  19. Smith, S. (2000). Robust automated brain extraction. In P. T. Fox & J. L. Lancaster (Eds.),Sixth International Conference on Functional Mapping of the Human Brain — Proceedings. San Diego: Academic Press.Google Scholar
  20. Talairach, J., &Szikla, G. (1967).Atlas d’anatomie stereotaxique du telencephale: Études anatomo-radiologiques. Paris: Masson et Cie.Google Scholar
  21. Talairach, J., &Tournoux, P. (1988).Co-planar stereotaxic atlas of the human brain. New York: Thiem.Google Scholar
  22. Thompson, P., &Toga, A. (1996). A surface based technique for warping three-dimensional images of the brain.IEEE Transactions on Medical Imaging,15, 402–417.PubMedCrossRefGoogle Scholar
  23. Woods, R. P., Cherry, S. R., &Mazziotta, J. C. (1992). Rapid automated algorithmfor aligning and reslicing PET images.Journal of Computer Assisted Tomogaphy,16, 620–633.CrossRefGoogle Scholar

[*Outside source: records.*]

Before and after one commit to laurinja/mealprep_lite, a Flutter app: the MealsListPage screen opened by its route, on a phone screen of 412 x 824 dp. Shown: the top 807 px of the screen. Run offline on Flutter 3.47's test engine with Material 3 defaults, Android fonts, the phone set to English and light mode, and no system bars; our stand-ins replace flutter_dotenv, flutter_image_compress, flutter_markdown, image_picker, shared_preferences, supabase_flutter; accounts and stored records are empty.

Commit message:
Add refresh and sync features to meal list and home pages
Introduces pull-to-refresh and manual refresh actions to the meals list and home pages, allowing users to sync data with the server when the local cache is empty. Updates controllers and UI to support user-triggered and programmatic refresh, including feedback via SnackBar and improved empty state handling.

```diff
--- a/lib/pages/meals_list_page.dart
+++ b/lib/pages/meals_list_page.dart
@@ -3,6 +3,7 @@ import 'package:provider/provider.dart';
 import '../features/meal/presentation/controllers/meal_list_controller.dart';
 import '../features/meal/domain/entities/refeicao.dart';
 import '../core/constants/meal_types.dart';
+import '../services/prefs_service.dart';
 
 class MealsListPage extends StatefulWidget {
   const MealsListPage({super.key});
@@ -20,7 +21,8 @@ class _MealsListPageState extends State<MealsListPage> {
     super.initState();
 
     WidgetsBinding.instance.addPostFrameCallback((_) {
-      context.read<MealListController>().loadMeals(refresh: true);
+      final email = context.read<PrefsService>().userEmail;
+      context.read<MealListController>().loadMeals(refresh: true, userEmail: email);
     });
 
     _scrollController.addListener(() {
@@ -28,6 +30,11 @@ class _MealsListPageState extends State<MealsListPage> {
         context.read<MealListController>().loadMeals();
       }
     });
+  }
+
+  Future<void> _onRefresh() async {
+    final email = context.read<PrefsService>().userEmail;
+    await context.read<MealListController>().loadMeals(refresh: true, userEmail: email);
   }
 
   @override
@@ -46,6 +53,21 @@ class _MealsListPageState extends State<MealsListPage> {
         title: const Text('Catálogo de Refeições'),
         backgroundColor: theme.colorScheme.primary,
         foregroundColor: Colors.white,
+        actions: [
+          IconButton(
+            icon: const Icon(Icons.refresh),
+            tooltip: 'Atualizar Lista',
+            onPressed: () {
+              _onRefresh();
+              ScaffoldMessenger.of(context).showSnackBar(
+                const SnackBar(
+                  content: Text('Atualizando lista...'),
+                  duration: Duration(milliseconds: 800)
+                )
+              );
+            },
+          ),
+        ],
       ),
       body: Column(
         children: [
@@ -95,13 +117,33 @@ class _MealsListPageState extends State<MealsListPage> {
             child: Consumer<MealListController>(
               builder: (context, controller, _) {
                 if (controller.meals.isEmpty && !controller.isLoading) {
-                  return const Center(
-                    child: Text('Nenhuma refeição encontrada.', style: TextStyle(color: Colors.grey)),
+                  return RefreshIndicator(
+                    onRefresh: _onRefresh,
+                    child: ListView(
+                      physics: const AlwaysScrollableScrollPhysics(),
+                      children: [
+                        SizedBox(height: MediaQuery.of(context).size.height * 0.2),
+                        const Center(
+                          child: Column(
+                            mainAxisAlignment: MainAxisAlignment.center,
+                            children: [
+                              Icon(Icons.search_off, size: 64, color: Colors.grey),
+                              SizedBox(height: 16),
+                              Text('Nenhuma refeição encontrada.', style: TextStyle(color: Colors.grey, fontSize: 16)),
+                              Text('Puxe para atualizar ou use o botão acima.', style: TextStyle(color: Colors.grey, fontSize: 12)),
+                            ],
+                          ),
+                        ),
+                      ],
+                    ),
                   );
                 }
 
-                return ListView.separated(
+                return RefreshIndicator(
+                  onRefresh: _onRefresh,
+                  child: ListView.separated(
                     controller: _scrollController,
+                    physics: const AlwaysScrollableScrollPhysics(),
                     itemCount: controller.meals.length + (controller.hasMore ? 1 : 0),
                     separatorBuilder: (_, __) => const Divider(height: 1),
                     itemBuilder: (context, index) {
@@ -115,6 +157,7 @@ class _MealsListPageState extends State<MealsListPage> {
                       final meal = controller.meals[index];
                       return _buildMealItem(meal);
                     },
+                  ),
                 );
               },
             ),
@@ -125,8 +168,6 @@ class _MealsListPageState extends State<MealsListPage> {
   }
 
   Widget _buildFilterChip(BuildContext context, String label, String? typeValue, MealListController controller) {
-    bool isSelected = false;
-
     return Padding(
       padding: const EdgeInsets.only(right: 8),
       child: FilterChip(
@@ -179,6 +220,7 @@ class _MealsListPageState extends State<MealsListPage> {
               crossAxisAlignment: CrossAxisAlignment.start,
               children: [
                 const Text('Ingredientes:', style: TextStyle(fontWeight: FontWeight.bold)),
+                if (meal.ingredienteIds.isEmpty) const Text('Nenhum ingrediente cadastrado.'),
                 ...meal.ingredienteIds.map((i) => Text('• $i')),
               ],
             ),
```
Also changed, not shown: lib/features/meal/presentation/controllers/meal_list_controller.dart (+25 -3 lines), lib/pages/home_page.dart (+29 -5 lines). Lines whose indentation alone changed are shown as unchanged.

Copyright information

© Psychonomic Society, Inc. 2002

Authors and Affiliations

  • Milan Makale
    • 1
    • 3
  • Jeffrey Solomon
    • 2
  • Nicholas J. Patronas
    • 3
  • Adrian Danek
    • 3
  • John A. Butman
    • 3
  • Jordan Grafman
    • 3
  1. 1.H. M. Jackson FoundationBethesda
  2. 2.Sensor Systems IncorporatedSterling
  3. 3.Cognitive Neuroscience Section, National Institute for Neurological Disorders and StrokeNational Institutes of HealthBethesda

Personalised recommendations